__Records from a collection__
▬▬▬▬▬▬
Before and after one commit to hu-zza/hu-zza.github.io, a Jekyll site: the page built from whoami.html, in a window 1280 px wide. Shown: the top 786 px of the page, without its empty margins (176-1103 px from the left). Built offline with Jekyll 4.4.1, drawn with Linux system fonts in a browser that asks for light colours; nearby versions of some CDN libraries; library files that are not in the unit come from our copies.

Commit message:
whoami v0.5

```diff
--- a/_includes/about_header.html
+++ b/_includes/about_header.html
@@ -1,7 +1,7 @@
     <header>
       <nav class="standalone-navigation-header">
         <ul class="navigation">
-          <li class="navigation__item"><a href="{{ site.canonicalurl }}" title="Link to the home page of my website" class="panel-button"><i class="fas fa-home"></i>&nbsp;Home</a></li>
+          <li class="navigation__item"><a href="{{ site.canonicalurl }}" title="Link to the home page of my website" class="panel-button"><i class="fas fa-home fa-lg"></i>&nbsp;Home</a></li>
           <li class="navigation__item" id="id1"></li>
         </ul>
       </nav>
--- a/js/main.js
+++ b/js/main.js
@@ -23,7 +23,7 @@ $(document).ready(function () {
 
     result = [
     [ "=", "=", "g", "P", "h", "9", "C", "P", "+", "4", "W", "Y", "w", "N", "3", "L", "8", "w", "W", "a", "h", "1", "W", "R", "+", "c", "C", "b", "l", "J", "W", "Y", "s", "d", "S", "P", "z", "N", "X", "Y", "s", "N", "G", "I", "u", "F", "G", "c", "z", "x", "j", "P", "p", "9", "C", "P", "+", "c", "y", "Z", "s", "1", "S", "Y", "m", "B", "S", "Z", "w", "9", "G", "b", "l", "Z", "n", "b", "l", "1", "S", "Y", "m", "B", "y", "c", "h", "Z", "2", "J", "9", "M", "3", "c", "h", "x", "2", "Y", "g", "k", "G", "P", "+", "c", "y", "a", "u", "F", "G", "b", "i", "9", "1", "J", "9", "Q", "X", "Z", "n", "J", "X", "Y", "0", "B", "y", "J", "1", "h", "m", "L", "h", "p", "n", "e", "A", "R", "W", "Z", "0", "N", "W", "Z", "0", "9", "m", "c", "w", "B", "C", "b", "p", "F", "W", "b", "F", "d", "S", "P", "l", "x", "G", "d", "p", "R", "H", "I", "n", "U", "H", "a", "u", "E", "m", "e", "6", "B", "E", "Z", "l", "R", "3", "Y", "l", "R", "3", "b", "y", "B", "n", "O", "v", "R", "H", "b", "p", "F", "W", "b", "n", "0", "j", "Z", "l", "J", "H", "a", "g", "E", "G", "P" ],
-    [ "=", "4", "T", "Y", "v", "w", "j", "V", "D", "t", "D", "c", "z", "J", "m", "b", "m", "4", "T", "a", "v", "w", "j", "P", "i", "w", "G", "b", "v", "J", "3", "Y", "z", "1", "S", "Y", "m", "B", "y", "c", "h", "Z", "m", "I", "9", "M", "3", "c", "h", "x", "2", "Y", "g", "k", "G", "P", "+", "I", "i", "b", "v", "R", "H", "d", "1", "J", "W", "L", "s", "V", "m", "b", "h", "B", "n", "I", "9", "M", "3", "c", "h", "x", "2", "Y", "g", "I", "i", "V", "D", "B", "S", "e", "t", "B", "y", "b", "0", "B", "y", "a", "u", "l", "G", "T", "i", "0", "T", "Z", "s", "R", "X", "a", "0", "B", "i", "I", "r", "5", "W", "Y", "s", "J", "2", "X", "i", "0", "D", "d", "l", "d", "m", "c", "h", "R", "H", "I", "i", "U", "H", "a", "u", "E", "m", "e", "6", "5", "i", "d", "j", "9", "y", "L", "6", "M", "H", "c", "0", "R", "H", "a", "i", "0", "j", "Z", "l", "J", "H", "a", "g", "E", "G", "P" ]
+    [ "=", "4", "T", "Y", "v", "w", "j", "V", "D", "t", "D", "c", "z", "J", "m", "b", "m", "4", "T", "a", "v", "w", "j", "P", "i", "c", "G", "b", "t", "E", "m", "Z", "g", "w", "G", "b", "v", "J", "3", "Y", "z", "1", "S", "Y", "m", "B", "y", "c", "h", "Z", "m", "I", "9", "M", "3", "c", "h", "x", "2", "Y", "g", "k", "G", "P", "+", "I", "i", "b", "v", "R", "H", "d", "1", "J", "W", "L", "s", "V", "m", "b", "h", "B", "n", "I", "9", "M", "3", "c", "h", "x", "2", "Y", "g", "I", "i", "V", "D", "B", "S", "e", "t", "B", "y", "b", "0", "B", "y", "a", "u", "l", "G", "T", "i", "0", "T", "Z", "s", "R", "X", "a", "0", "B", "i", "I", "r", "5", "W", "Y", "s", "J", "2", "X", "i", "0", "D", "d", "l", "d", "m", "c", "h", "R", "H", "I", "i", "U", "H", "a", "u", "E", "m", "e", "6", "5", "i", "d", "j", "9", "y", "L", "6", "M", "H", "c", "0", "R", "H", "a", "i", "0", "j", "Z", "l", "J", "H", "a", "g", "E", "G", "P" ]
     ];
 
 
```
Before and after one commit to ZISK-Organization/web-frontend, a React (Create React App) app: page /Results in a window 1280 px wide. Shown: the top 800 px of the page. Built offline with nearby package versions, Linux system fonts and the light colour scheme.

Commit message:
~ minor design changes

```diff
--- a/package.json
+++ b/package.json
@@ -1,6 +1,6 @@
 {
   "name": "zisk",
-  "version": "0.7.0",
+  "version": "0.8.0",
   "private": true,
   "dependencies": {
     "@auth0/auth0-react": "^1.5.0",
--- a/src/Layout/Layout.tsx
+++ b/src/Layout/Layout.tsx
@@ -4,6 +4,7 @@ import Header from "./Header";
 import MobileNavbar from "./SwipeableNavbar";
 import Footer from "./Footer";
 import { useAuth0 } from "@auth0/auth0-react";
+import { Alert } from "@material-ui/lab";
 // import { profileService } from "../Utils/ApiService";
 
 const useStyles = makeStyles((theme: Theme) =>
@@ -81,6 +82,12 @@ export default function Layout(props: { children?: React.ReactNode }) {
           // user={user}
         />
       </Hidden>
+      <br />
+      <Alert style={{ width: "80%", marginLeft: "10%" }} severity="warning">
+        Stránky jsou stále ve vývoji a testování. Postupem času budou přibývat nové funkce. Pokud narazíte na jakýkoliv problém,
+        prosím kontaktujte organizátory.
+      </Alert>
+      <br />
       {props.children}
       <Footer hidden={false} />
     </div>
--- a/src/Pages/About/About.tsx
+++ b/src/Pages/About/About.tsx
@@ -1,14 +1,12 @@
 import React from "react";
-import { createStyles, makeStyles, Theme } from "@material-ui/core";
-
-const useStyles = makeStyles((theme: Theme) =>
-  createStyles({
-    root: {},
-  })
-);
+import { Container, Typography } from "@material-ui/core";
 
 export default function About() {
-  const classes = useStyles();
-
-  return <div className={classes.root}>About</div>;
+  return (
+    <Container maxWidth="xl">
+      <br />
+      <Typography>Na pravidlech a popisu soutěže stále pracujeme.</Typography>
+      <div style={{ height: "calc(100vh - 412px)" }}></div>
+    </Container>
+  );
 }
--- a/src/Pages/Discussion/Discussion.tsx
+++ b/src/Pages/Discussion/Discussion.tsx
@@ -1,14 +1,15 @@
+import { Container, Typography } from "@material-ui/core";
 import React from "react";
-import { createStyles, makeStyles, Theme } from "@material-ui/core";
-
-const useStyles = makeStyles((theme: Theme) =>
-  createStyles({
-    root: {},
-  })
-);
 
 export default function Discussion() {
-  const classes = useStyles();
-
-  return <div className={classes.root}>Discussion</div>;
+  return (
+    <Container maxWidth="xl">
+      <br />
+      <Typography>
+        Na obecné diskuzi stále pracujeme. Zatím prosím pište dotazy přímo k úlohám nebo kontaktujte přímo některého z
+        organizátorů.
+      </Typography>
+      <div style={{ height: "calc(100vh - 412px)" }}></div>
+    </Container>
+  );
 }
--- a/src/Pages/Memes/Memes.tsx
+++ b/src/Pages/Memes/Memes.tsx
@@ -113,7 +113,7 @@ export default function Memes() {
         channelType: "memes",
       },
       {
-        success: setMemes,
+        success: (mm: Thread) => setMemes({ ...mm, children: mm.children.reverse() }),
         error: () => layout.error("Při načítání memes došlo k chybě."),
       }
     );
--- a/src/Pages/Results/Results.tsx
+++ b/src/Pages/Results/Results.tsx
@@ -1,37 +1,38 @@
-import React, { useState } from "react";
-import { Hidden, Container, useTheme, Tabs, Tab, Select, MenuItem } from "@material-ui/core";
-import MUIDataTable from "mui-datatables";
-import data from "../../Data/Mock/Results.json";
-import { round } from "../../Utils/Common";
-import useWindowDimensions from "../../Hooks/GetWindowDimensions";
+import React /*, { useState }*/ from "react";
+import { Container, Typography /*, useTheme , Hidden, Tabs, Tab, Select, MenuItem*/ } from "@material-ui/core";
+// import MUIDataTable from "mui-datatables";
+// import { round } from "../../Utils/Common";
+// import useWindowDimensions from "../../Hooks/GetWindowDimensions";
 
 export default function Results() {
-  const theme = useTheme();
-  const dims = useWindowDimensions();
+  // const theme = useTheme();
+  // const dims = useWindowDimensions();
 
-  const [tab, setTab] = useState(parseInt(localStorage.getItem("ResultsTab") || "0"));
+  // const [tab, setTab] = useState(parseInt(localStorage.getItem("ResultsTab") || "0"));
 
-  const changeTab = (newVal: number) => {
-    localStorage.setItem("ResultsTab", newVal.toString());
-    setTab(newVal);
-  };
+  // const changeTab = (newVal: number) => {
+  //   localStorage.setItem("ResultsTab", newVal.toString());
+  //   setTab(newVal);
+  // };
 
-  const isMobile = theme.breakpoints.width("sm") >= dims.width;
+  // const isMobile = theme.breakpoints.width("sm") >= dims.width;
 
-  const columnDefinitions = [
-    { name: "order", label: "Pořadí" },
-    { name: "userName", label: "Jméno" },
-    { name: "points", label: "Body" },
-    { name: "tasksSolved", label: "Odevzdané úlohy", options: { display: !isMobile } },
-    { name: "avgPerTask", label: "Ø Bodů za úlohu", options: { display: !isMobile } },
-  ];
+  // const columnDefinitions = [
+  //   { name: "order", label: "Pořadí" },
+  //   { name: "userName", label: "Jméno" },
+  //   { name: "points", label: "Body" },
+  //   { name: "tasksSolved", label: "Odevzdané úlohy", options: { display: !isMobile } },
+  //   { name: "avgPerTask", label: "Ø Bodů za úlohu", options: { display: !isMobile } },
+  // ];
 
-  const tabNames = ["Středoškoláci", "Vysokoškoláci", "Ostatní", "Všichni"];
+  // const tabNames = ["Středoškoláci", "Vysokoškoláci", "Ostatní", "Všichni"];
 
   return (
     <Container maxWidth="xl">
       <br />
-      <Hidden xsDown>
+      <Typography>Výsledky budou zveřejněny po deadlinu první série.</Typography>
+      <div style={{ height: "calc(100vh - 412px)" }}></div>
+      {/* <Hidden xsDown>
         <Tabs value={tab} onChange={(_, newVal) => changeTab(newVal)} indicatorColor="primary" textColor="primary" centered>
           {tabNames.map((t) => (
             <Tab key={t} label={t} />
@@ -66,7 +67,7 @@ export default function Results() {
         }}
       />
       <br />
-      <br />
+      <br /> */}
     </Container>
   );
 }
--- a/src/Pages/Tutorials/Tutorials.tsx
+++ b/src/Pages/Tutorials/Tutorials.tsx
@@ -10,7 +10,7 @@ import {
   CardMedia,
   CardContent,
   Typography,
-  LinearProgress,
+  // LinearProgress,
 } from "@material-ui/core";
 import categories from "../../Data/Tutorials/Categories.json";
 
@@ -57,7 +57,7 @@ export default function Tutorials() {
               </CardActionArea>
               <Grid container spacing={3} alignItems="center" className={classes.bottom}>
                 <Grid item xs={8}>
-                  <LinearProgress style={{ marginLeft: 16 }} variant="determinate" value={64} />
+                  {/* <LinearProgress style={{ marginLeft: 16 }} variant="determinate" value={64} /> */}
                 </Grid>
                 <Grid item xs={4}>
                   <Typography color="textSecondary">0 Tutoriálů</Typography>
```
▬▬▬▬▬▬
__About this exercise__
Among the records above, count the lines that include the word "Typography" and state the number by itself.

__Written solution__
9